■ Required action: Look through the lines of the material and count those containing "features". Give that count alone.

■ Data under study:
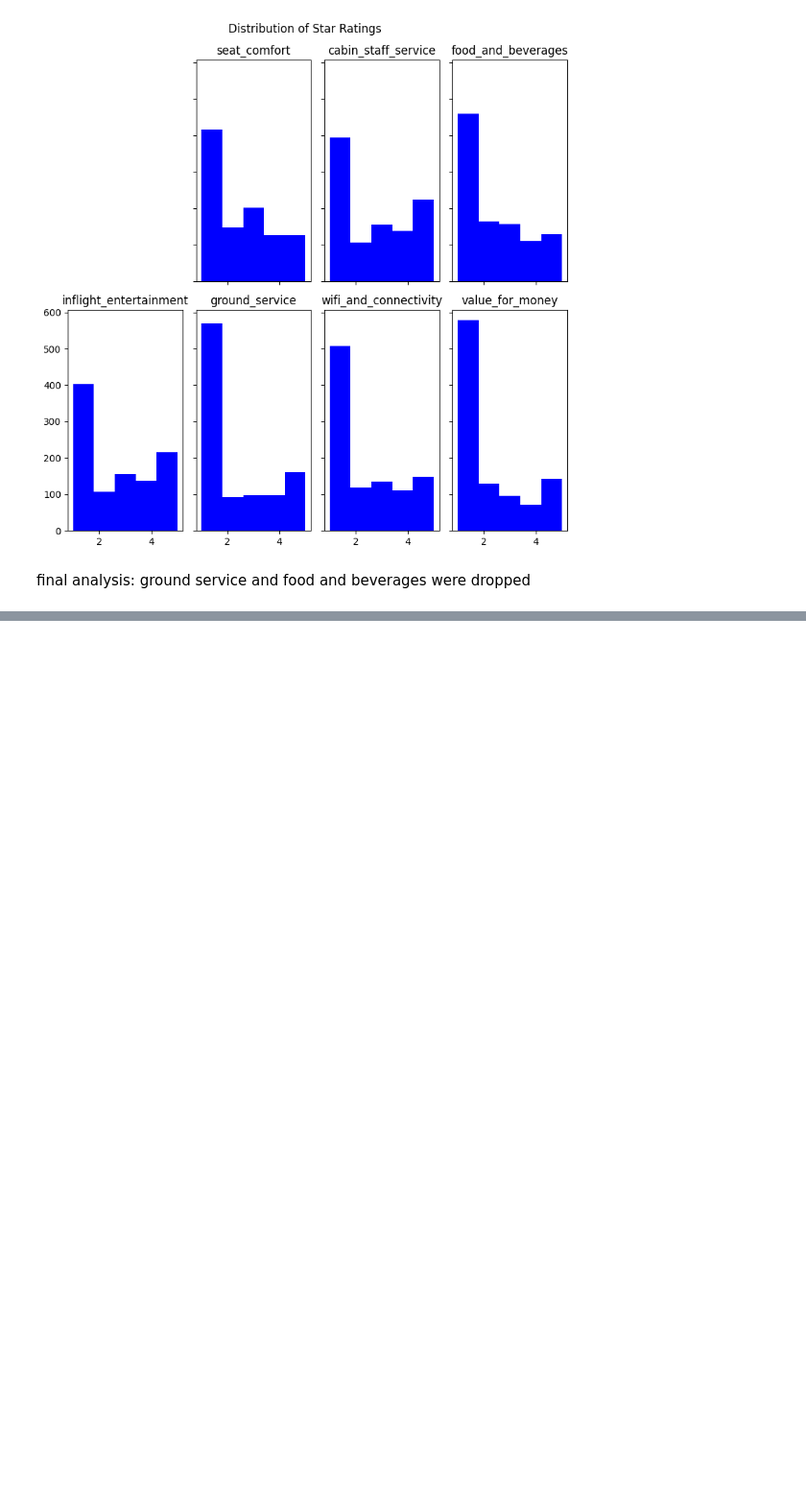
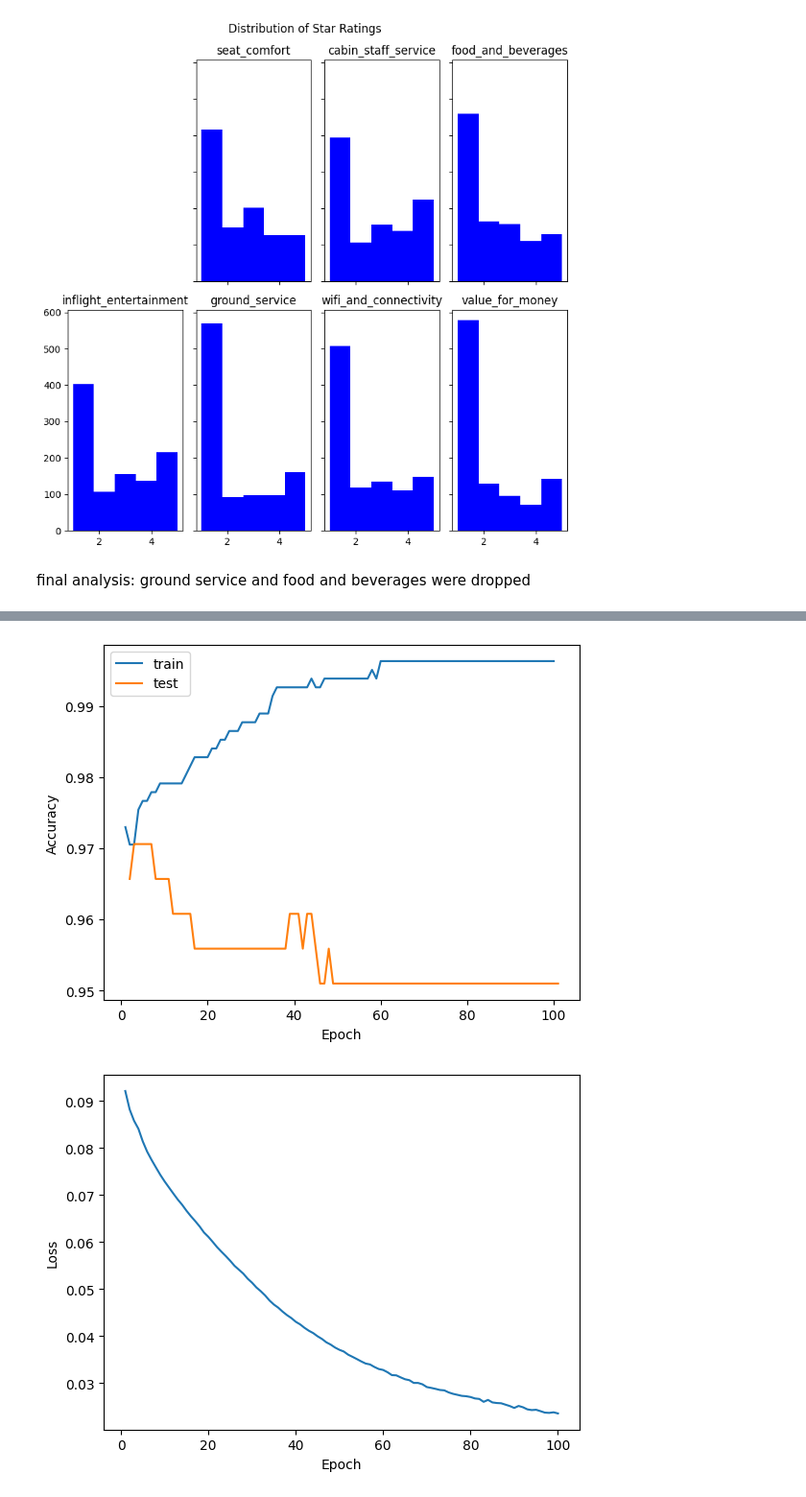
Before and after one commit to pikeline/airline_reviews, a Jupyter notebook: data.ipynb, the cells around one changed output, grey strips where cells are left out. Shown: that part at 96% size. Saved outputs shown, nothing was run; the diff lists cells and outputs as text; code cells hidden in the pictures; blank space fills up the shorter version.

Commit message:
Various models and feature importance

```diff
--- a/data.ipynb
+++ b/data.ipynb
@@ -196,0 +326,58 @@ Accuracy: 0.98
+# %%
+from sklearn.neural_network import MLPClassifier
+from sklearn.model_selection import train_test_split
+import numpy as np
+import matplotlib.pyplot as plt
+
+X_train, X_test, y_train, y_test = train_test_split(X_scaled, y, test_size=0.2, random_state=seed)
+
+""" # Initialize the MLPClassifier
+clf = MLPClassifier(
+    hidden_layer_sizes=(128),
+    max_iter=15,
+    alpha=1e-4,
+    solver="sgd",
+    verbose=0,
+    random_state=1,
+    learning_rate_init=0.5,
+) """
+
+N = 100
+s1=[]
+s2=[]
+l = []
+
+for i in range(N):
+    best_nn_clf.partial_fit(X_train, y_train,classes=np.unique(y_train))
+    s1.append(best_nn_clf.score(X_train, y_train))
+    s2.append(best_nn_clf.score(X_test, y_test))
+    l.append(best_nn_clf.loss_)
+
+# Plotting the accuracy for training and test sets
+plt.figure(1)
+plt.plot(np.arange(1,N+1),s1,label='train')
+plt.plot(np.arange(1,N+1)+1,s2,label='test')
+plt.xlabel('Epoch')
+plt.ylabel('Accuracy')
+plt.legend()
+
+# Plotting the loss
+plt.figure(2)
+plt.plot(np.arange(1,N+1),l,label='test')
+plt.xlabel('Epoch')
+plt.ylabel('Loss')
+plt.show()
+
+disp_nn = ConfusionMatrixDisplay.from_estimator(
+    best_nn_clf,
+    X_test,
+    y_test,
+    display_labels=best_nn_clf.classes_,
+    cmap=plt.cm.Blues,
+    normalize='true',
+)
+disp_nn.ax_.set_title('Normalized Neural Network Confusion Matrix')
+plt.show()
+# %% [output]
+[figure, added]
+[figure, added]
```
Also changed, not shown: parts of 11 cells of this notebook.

--

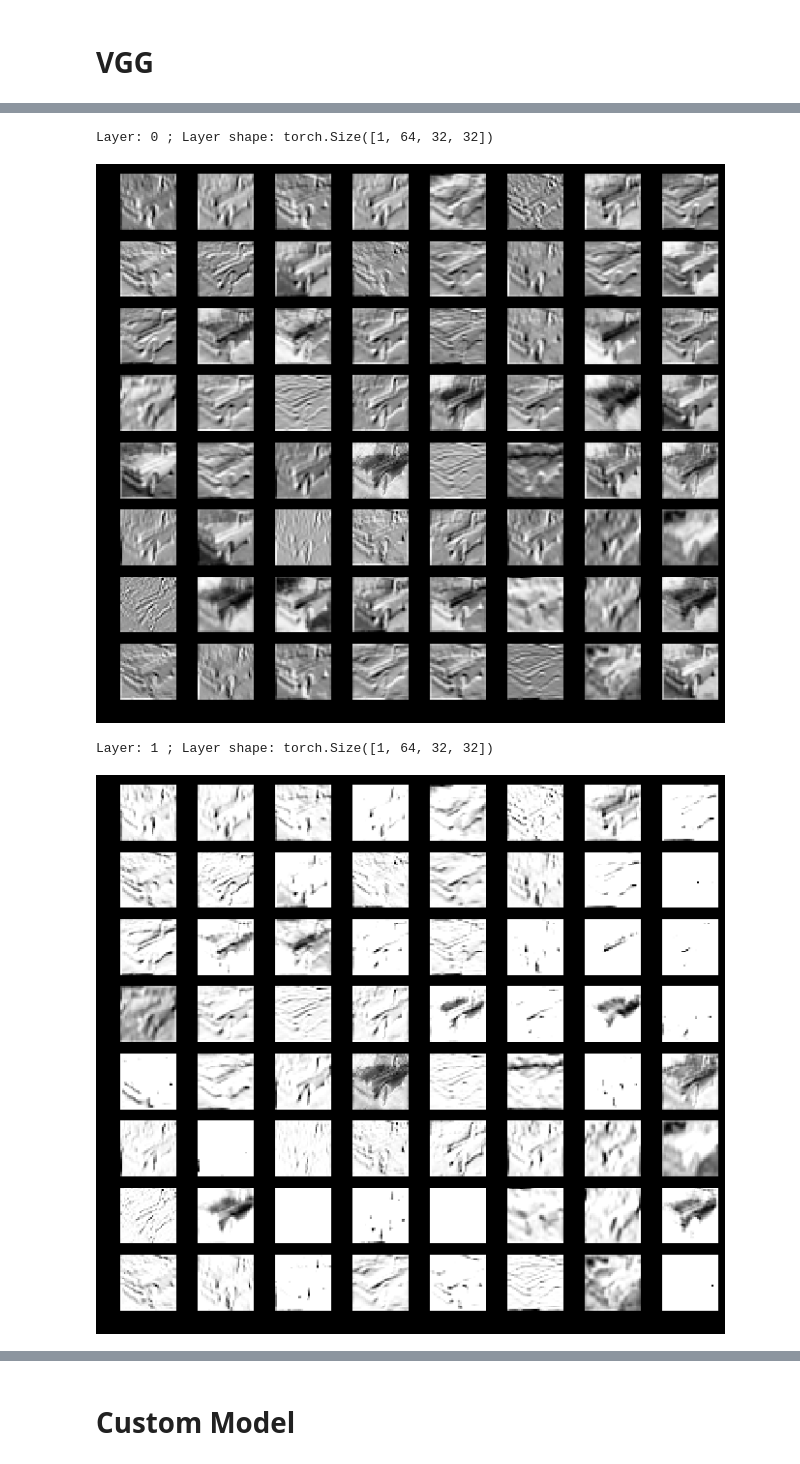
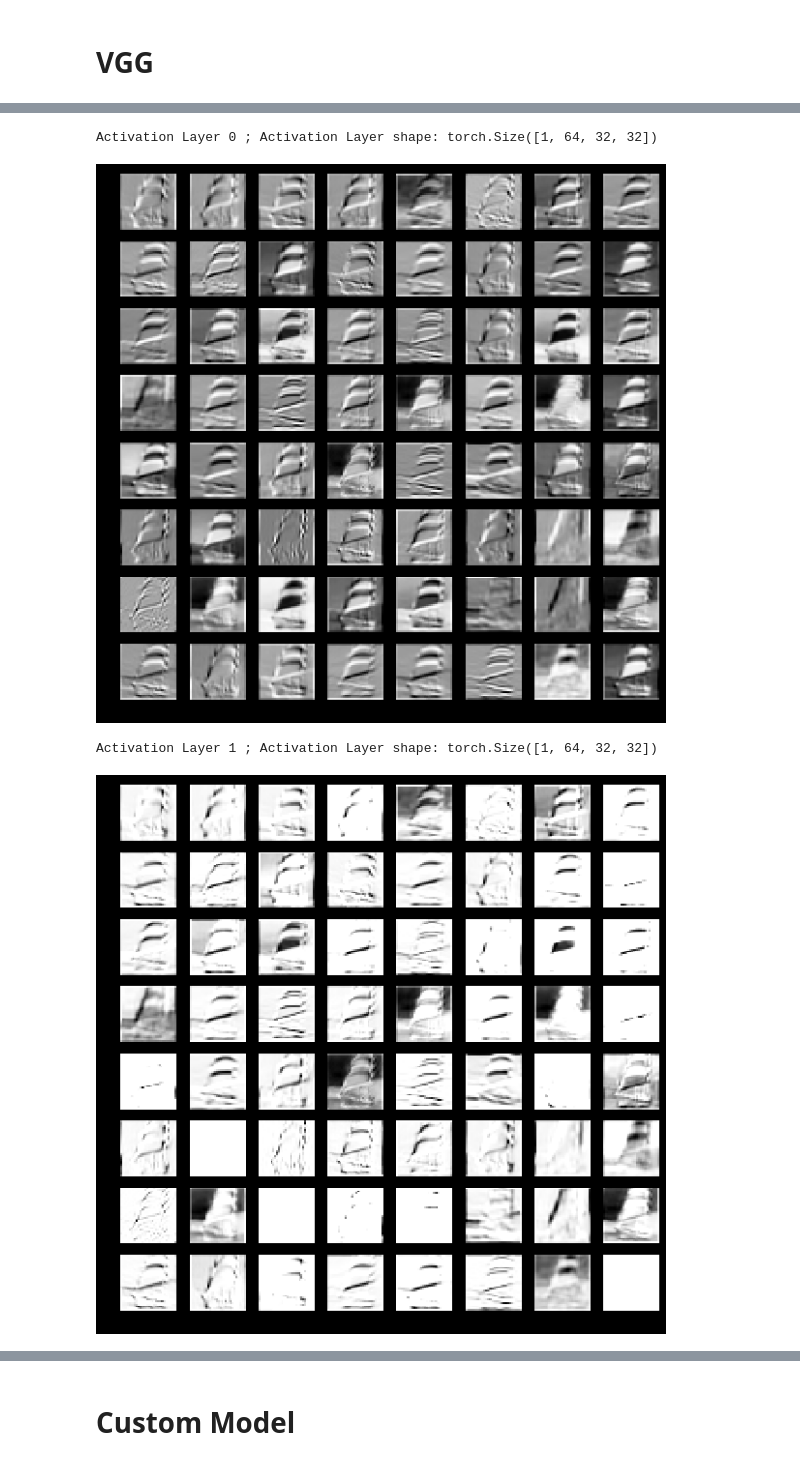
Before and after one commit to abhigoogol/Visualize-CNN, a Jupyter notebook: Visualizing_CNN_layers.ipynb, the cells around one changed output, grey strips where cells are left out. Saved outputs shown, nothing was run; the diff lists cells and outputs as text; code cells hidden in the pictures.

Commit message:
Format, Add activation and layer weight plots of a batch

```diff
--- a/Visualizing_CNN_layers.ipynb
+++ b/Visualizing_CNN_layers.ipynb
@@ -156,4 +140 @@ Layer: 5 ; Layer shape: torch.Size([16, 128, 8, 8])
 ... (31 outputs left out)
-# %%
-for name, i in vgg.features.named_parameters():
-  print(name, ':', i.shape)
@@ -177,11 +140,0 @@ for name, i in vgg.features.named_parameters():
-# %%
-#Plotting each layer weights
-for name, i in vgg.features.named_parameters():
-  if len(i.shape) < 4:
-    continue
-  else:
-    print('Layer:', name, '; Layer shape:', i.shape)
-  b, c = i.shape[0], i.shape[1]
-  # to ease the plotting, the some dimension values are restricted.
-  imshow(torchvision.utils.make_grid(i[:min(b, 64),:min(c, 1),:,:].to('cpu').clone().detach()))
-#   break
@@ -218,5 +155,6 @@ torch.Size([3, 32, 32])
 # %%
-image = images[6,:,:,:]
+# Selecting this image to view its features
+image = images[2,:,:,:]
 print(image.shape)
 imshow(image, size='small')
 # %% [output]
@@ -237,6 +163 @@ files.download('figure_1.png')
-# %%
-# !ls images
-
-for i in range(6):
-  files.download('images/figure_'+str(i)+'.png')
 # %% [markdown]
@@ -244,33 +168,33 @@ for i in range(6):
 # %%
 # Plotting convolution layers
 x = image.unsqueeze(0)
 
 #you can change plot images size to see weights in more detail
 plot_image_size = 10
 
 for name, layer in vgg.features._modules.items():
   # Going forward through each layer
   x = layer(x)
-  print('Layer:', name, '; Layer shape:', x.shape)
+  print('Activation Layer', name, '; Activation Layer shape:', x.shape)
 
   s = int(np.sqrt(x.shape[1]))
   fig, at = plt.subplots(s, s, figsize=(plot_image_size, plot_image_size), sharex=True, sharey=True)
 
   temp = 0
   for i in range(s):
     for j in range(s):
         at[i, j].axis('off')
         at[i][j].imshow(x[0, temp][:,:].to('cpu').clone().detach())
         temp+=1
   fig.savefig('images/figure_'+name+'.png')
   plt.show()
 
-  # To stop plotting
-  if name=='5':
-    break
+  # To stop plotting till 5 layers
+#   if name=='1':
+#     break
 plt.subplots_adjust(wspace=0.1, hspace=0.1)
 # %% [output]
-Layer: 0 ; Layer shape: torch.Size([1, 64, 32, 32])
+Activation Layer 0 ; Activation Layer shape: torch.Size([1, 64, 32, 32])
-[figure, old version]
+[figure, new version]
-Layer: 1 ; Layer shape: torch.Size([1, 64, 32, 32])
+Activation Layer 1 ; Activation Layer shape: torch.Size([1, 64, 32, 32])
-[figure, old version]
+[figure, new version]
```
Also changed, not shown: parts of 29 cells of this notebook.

■ Answer for this exercise: 5